How did early medieval writers who engaged with “science” deal with issues of authority?

Last week I wrote a post about how the early medieval Church[1] did not “suppress” efforts to understand the natural world in rationalised ways. Religion did not mean that people thought everything was structured by mystery magic. This week Jo Edge posted an excellent complementary essay about how STEM Bros™ keep invoking the Dark Ages to argue for a history of progress.

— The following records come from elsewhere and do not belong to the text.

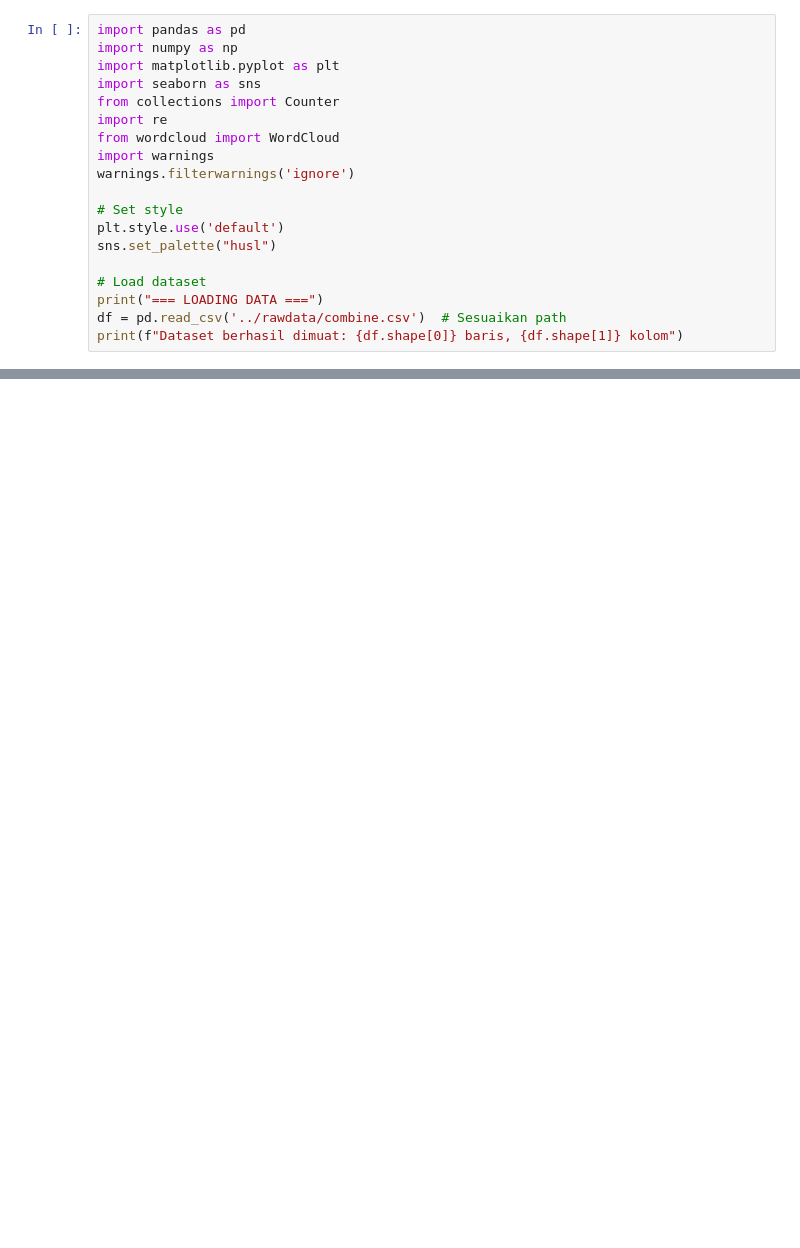
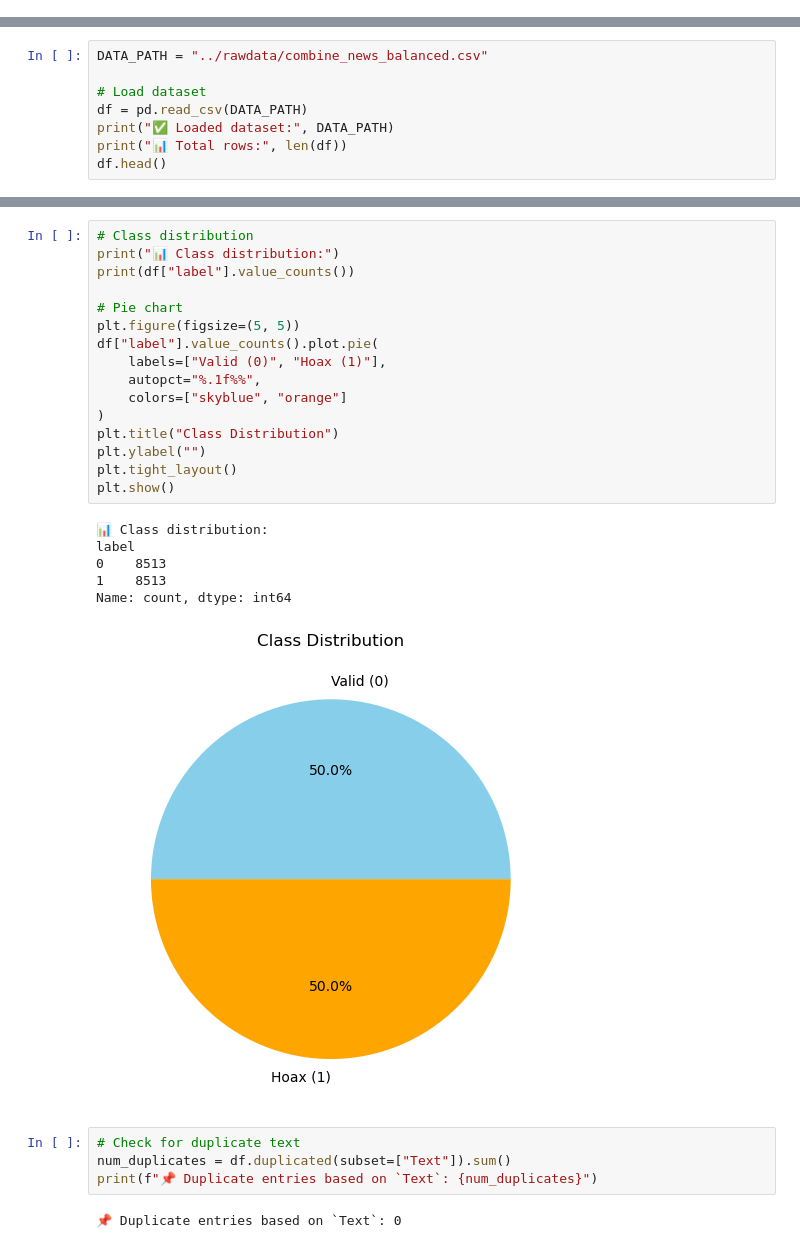
Before and after one commit to zainoor/indo-hoax-detector-indobert, a Jupyter notebook: evaluation/explore.ipynb, the cells around one changed output, grey strips where cells are left out. Drawn from its saved outputs; the diff is of its cells as text; blank space fills up the shorter version.

```diff
--- a/evaluation/explore.ipynb
+++ b/evaluation/explore.ipynb
@@ -1,19 +0,0 @@
-# %%
-import pandas as pd
-import numpy as np
-import matplotlib.pyplot as plt
-import seaborn as sns
-from collections import Counter
-import re
-from wordcloud import WordCloud
-import warnings
-warnings.filterwarnings('ignore')
-
-# Set style
-plt.style.use('default')
-sns.set_palette("husl")
-
-# Load dataset
-print("=== LOADING DATA ===")
-df = pd.read_csv('../rawdata/combine.csv')  # Sesuaikan path
-print(f"Dataset berhasil dimuat: {df.shape[0]} baris, {df.shape[1]} kolom")
@@ -486,0 +176,8 @@ plt.show()
+# %%
+DATA_PATH = "../rawdata/combine_news_balanced.csv"
+
+# Load dataset
+df = pd.read_csv(DATA_PATH)
+print("✅ Loaded dataset:", DATA_PATH)
+print("📊 Total rows:", len(df))
+df.head()
@@ -486,0 +207,29 @@ plt.show()
+# %%
+# Class distribution
+print("📊 Class distribution:")
+print(df["label"].value_counts())
+
+# Pie chart
+plt.figure(figsize=(5, 5))
+df["label"].value_counts().plot.pie(
+    labels=["Valid (0)", "Hoax (1)"],
+    autopct="%.1f%%",
+    colors=["skyblue", "orange"]
+)
+plt.title("Class Distribution")
+plt.ylabel("")
+plt.tight_layout()
+plt.show()
+# %% [output]
+📊 Class distribution:
+label
+0    8513
+1    8513
+Name: count, dtype: int64
+[figure, added]
+# %%
+# Check for duplicate text
+num_duplicates = df.duplicated(subset=["Text"]).sum()
+print(f"📌 Duplicate entries based on `Text`: {num_duplicates}")
+# %% [output]
+📌 Duplicate entries based on `Text`: 0
```
Also changed, not shown: parts of 59 cells of this notebook, 34 other files.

In that history of progress, we both argued in different ways, pre-modern science is caricatured as the antithesis of modern science… but really only on the basis that it is not like modern science.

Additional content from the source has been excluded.